┌──

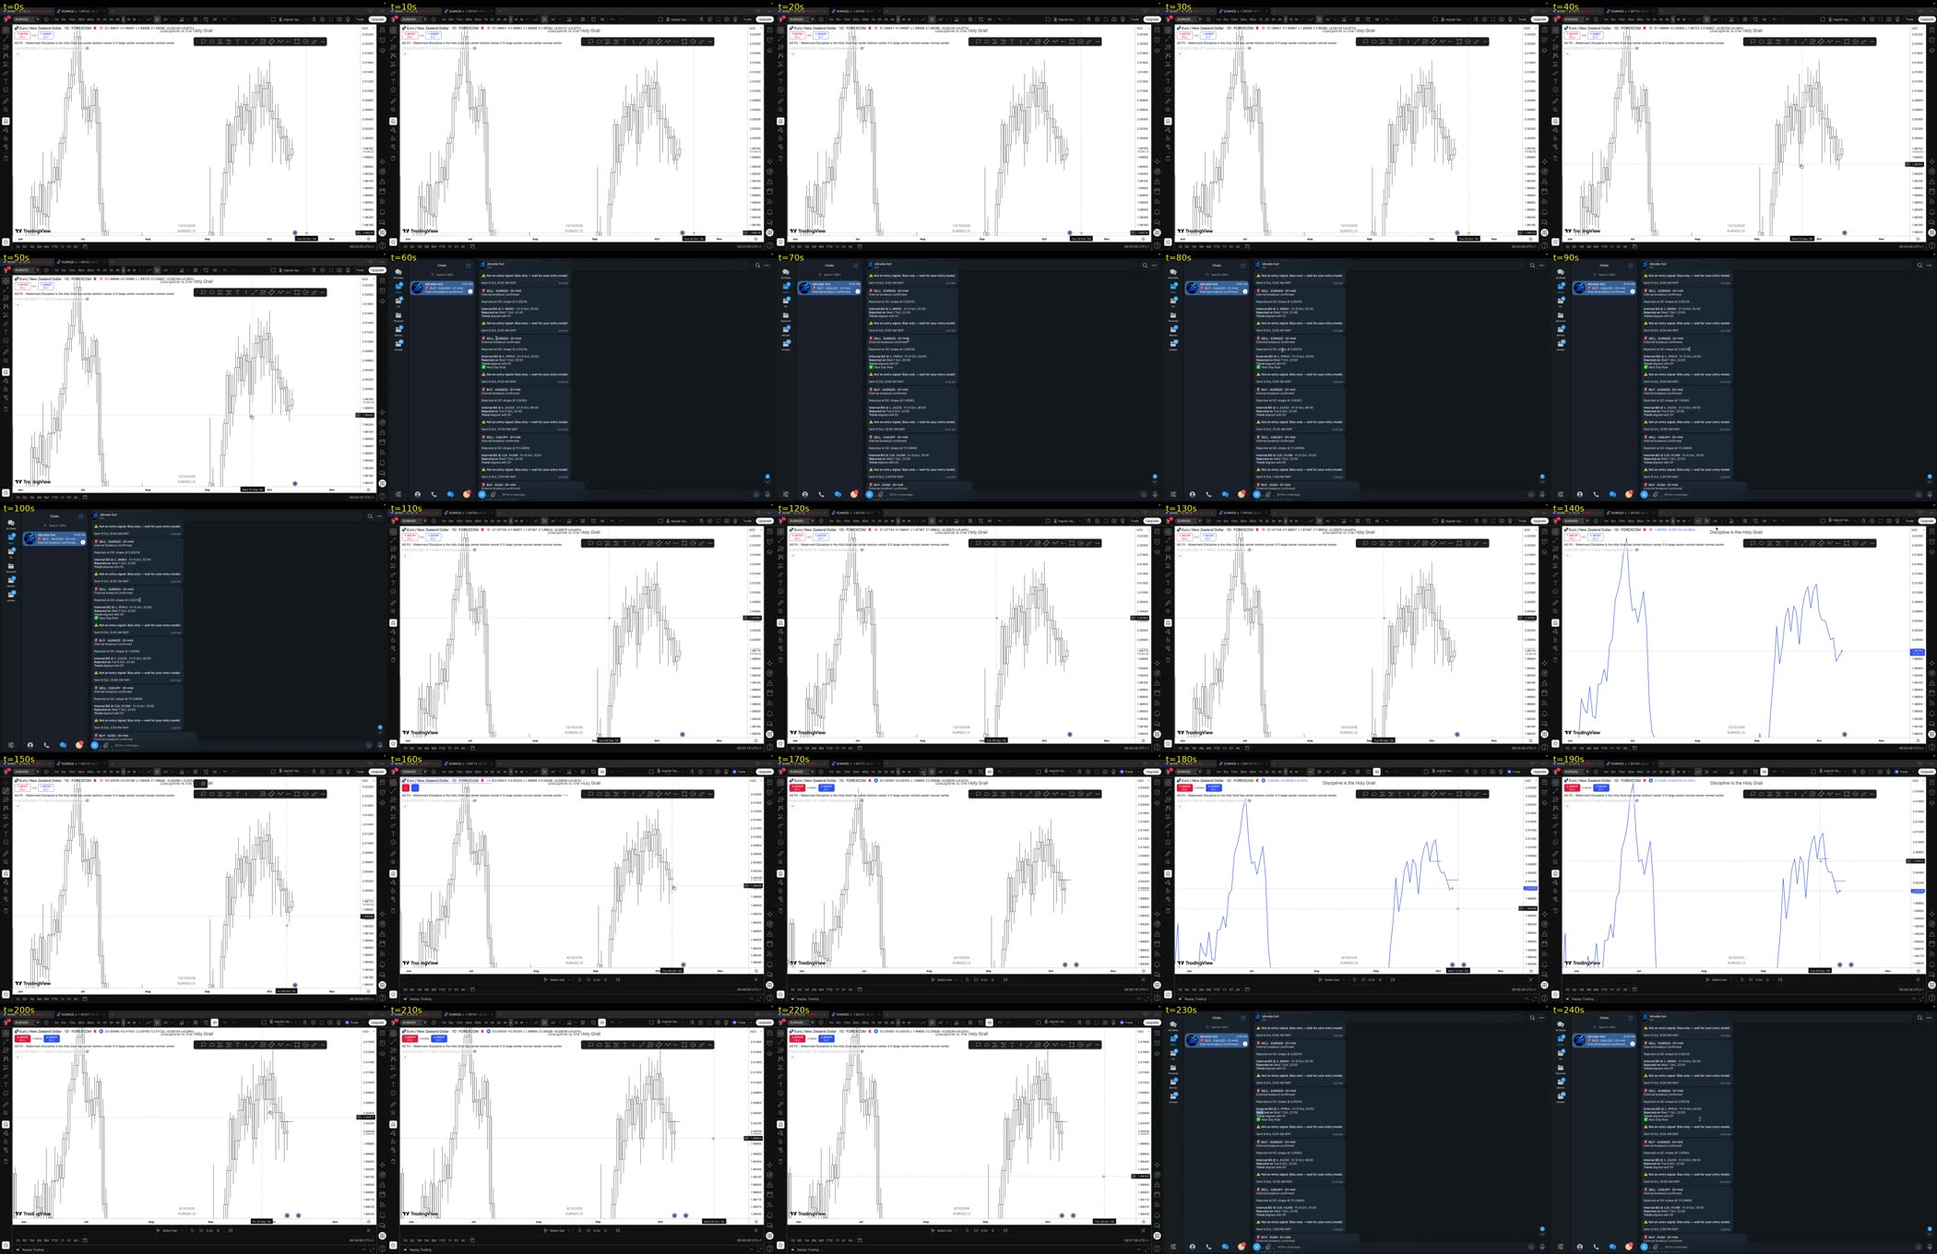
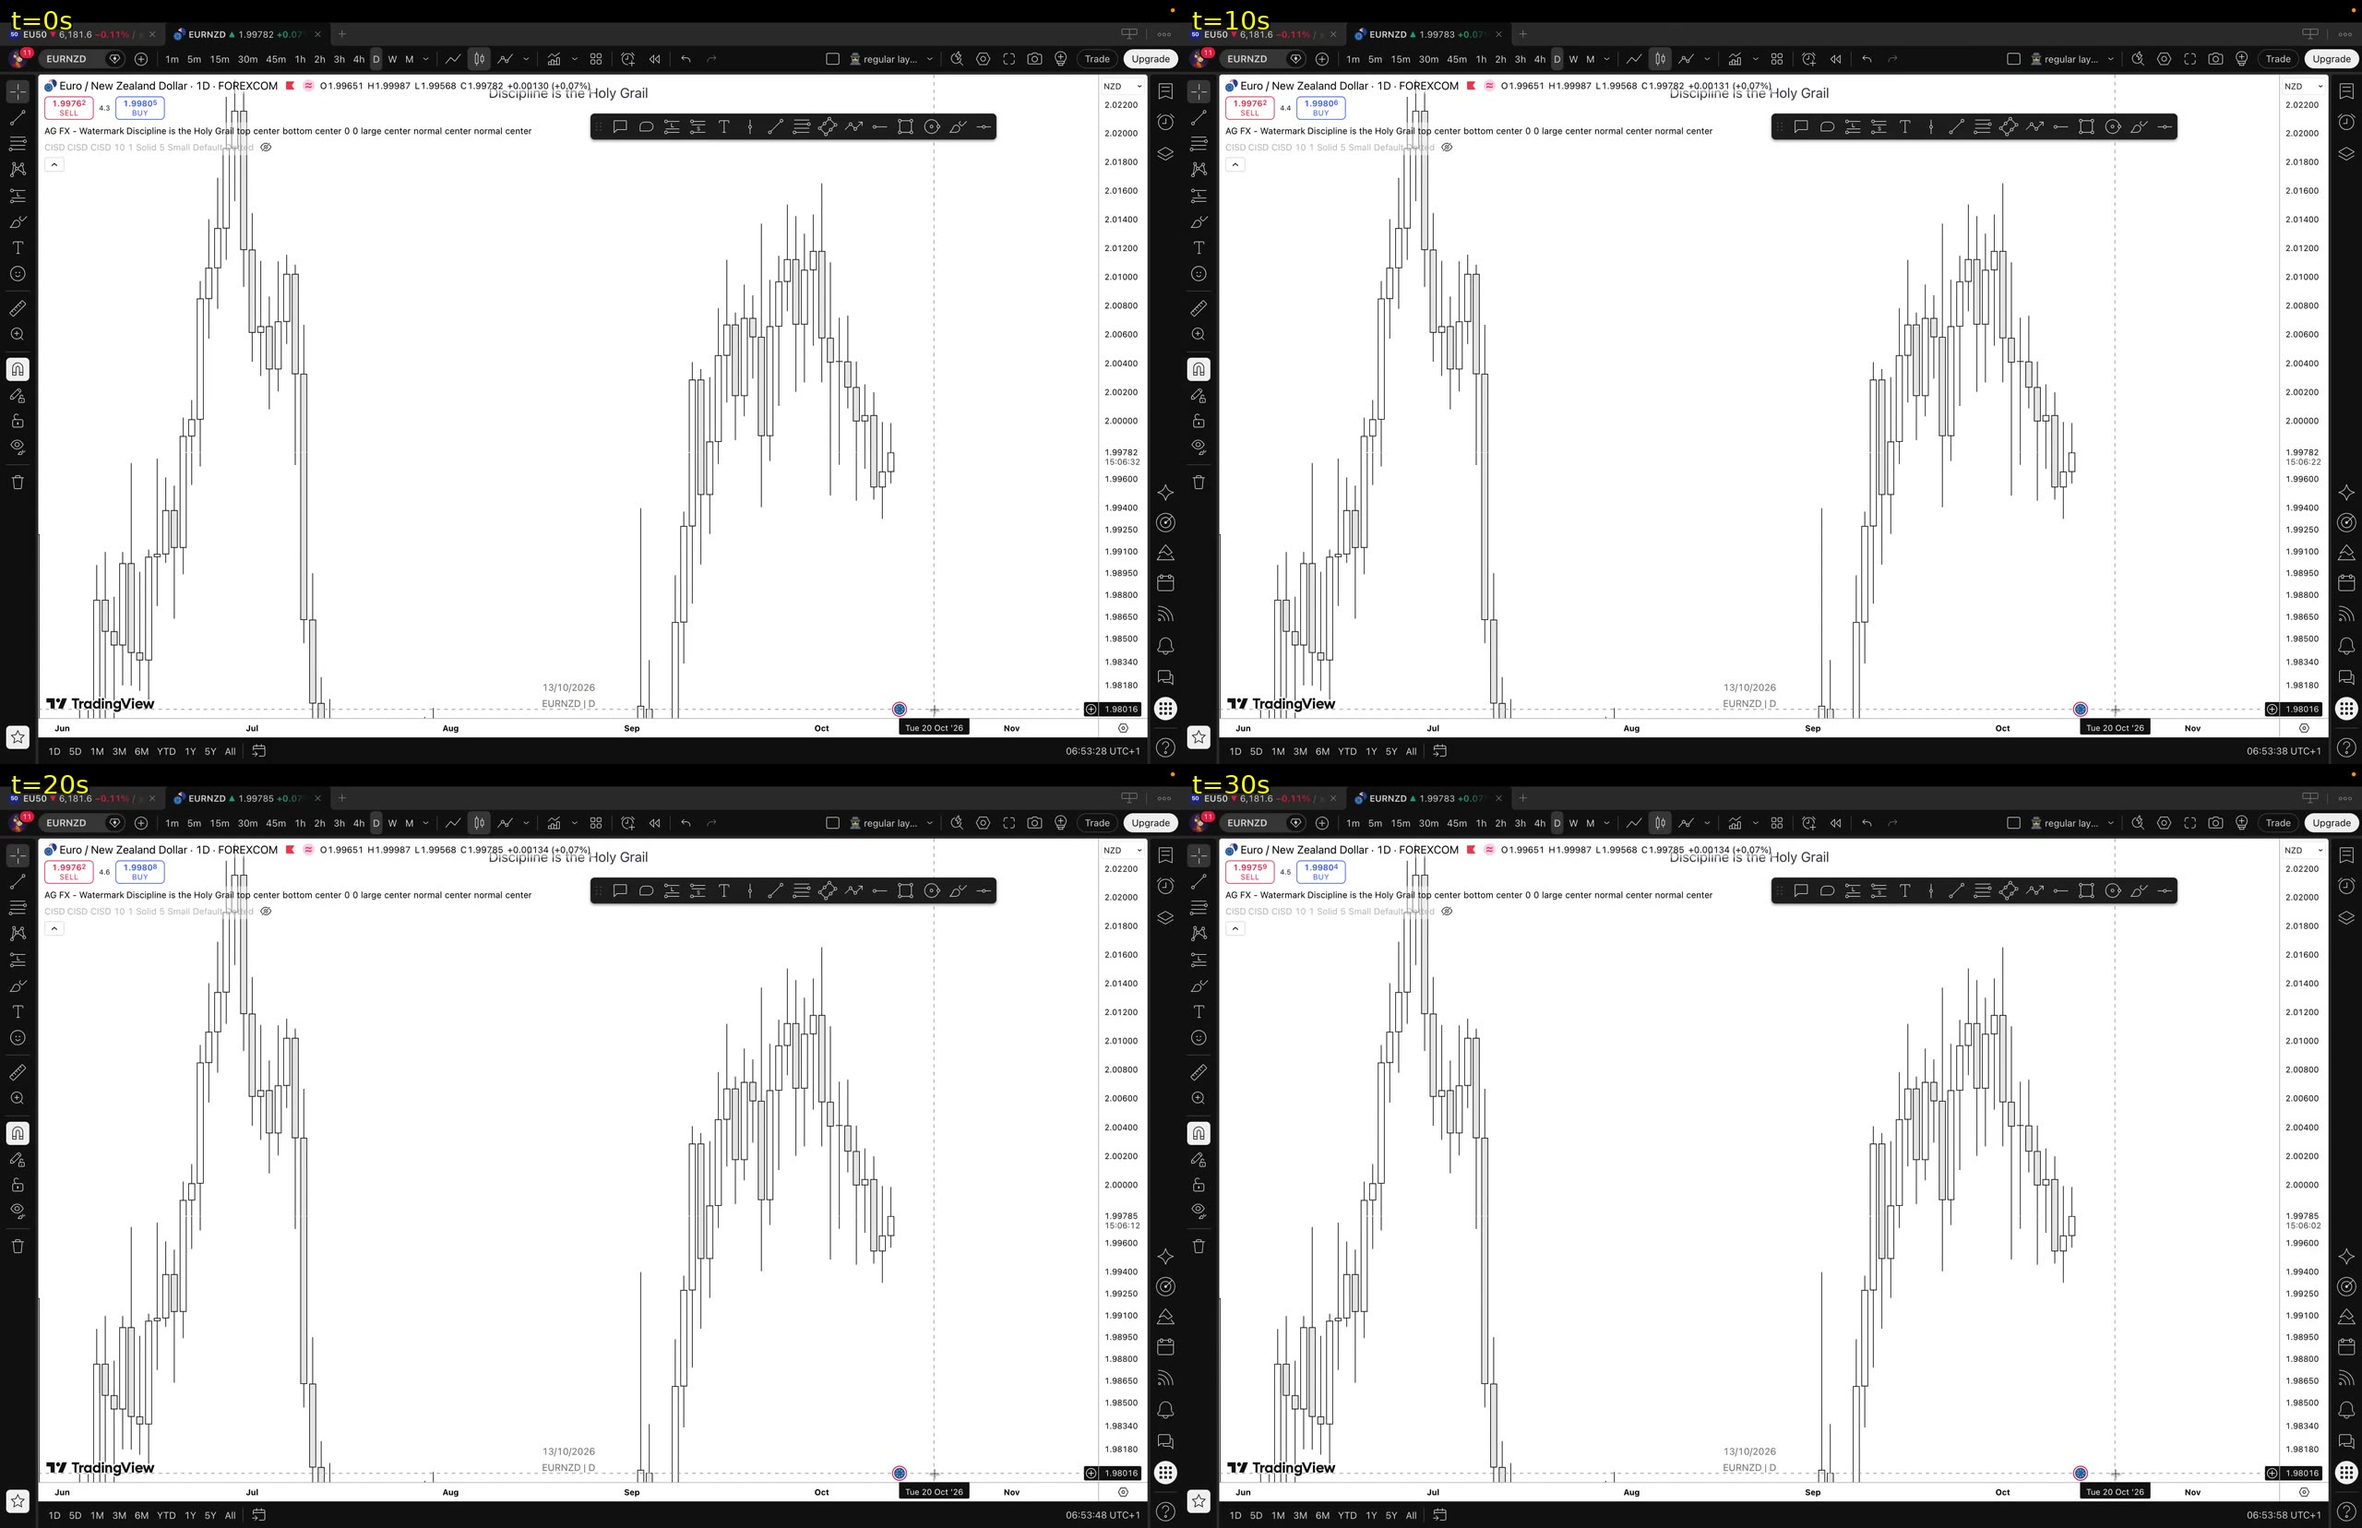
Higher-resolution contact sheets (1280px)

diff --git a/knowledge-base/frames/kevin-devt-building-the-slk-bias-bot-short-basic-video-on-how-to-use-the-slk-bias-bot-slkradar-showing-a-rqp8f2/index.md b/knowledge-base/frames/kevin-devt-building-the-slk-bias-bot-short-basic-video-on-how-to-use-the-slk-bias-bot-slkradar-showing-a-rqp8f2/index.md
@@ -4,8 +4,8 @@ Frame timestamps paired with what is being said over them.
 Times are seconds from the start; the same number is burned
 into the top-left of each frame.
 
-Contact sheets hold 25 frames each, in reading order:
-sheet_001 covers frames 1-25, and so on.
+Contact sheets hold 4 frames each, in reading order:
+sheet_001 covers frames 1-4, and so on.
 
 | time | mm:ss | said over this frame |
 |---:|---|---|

└──
┌──

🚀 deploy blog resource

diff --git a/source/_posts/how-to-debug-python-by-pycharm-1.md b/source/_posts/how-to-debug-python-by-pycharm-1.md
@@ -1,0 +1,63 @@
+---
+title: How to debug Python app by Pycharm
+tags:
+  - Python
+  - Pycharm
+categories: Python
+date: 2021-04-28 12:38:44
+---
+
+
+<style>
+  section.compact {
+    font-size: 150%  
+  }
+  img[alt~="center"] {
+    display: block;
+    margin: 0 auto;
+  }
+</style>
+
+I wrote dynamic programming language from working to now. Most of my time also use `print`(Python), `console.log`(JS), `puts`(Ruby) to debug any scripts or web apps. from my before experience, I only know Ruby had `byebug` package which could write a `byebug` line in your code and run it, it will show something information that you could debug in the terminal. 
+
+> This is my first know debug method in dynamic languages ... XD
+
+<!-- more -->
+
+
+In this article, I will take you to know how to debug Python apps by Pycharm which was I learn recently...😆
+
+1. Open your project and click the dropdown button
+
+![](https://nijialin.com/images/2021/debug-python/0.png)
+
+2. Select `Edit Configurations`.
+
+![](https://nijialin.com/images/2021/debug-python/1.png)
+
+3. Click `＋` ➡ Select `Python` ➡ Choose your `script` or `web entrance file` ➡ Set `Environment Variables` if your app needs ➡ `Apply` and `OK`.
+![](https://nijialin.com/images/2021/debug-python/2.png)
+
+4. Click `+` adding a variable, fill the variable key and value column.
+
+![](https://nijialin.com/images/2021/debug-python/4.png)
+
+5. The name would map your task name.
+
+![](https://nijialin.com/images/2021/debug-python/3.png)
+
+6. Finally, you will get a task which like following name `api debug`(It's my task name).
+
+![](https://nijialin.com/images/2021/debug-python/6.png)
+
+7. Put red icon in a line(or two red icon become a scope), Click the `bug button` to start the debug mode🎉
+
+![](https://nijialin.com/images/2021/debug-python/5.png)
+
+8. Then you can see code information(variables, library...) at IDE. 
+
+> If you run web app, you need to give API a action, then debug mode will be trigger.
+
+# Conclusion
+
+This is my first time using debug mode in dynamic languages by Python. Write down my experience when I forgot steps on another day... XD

└──

** PROBLEM DESCRIPTION **
Would you output, from the records above, exactly the run of lines that starts at the line containing "Higher-resolution contact sheets (1280px)" and ends at the line containing "-Contact sheets hold", and only that run?

** THE COMPLETED TASK **
Higher-resolution contact sheets (1280px)

diff --git a/knowledge-base/frames/kevin-devt-building-the-slk-bias-bot-short-basic-video-on-how-to-use-the-slk-bias-bot-slkradar-showing-a-rqp8f2/index.md b/knowledge-base/frames/kevin-devt-building-the-slk-bias-bot-short-basic-video-on-how-to-use-the-slk-bias-bot-slkradar-showing-a-rqp8f2/index.md
@@ -4,8 +4,8 @@ Frame timestamps paired with what is being said over them.
 Times are seconds from the start; the same number is burned
 into the top-left of each frame.
 
-Contact sheets hold 25 frames each, in reading order:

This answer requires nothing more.